SAN FRANCISCO (Reuters) - An outcry over questionable foreclosures by GMAC Mortgage and other lenders is likely to hit some states more than others because of major differences in real estate law across the nation.
But ramifications for federal taxpayers and investors will depend on the costs of clearing up the problem, the latest fallout from the bursting of the U.S. real estate bubble.
GMAC Mortgage announced last week that it had suspended evictions and post-foreclosure closings in 23 states due to concerns over paperwork. In order for a lender to foreclose on a property, it must prove that it actually checked the borrower’s loan agreements, and that the homeowner defaulted.
But the unit of Ally Financial, which is 56.3 percent owned by the U.S. government after a $17 billion bailout, said employees preparing foreclosures had submitted affidavits to judges containing information they did not personally verify.
“It’s a real mess,” said Justice Arthur Schack, a jurist on foreclosure issues who sits on the New York State Supreme Court in Brooklyn.
GMAC’s announcement has raised doubts about whether some people lost their homes without good reason.
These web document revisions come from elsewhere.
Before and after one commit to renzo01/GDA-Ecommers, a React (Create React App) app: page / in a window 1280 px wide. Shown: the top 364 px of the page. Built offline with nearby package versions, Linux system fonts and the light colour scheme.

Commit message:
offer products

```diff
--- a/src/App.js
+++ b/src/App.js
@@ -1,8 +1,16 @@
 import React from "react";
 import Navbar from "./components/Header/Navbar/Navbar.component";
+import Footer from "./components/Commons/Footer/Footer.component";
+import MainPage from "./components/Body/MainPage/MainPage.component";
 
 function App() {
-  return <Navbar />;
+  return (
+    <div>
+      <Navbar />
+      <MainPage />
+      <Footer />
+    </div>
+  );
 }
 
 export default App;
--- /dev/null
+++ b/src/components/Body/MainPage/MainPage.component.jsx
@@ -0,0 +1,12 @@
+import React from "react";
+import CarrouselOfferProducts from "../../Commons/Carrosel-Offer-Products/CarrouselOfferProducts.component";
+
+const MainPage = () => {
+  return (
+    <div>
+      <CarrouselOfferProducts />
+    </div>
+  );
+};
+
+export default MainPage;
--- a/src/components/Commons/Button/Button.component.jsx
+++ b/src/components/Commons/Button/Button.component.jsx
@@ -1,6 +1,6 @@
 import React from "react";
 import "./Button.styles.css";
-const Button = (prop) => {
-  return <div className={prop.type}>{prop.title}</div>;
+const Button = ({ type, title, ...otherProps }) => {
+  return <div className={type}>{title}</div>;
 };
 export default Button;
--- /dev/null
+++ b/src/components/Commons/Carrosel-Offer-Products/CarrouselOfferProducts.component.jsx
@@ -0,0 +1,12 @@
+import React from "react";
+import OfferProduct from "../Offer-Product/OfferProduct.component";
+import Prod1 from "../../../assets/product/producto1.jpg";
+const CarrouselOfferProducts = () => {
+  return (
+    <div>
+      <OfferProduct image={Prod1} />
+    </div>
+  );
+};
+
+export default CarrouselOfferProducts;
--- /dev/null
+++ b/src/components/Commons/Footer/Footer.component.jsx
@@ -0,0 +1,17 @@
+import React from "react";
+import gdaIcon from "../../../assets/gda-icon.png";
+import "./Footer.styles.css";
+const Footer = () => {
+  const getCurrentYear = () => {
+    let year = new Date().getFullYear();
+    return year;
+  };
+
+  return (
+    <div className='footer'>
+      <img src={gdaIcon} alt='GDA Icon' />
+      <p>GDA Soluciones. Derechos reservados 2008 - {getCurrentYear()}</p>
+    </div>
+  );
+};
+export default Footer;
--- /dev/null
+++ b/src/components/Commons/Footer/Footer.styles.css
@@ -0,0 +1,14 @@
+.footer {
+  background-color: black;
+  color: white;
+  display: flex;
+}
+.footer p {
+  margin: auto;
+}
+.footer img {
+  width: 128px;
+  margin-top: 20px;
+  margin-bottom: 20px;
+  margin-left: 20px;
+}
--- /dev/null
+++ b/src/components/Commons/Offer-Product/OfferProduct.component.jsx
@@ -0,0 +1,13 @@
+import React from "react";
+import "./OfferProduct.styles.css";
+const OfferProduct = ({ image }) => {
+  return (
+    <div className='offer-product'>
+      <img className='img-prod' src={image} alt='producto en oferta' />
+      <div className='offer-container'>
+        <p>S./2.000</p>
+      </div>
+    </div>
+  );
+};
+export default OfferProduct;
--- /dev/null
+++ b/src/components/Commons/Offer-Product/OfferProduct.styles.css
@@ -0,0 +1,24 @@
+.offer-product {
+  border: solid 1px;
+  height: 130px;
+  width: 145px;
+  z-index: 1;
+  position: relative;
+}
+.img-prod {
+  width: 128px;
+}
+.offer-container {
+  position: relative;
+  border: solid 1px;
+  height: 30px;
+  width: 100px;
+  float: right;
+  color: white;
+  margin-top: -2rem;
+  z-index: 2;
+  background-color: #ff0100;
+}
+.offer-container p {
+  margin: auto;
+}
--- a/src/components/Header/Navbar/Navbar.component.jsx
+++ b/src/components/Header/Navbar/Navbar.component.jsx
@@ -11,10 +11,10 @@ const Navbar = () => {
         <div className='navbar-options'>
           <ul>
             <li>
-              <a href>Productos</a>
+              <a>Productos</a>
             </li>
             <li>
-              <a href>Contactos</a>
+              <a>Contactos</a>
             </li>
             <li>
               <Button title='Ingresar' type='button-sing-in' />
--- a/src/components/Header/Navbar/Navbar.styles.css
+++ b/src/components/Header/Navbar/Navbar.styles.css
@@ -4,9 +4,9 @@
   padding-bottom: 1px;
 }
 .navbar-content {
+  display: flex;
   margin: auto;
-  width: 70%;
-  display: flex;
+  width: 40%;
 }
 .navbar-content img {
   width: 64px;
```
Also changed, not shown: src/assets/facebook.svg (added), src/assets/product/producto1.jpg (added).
Attorneys general in several states, including California, Colorado, Illinois and Ohio, are investigating.
“The law demands that lenders prove their case in foreclosure actions,” Illinois Attorney General Lisa Madigan said last week.
But Ally characterizes the problem as merely technical, arguing that the underlying facts in each foreclosure are accurate.
“We are confident that the processing errors did not result in any inappropriate foreclosures,” it said in a statement last week.
GMAC landed in its predicament after one of its employees testified in a December 2009 deposition that he signed off on tens of thousands of affidavits containing information he did not verify.
The company said it has “substantially increased” the number of employees to verify documents, provided additional training, and suspended evictions out of an “abundance of caution.”
Ally isn’t the only firm under the microscope.
JPMorgan Chase & Co is delaying its current foreclosure proceedings and has begun to systematically re-examine related documents after discovering that some employees may have signed affidavits in some cases without personally reviewing the files.
Lawyers in Florida are questioning JPMorgan’s practices after discovering one of its executives did not check the details of its claims against a homeowner.
The executive said she had been part of an eight-person team that signs 18,000 documents a month.
Paul Miller, an analyst at FBR Capital Markets, said he didn’t think the foreclosure problems were material enough to impact the timing of any initial public offering that Ally has said it was considering.
Ally spokeswoman Gina Proia said the company does not anticipate a “significant adverse affect” related to the document issues.
But last week Moody’s said it may cut some GMAC ratings because case resolutions could take longer than expected, which could mean higher costs for borrowing by Ally.
And Miller said he expects more damaging disclosures across the industry.
“This will have big time legal ramifications throughout the foreclosure market,” he said.
Judges across the country have been skeptical about homeowner challenges based on arguments that loans were improperly securitized, said O. Max Gardner III, a bankruptcy lawyer in North Carolina.
But evidence of false affidavits might hit closer to home for judges, Gardner said.
“When you’re talking about somebody submitting just a false document to the court, knowing it was false, that is something that any judge can understand,” Gardner said.
However, states regulate foreclosures in very different ways.
In some, like New York, judges sign off on foreclosure orders. That gives homeowners an automatic courtroom session to air any complaints, making it easier for document problems to gum up foreclosure proceedings.
But other states hard hit by the housing market collapse, such as California, require homeowners to initiate their own separate legal proceeding to raise problems with their documents, an extra hoop which could dampen the impact of problems.
“In California this has been a huge uphill fight,” said Walter Hackett, an attorney who represents homeowners in the Golden State.
Editing by Peter Henderson and Richard Chang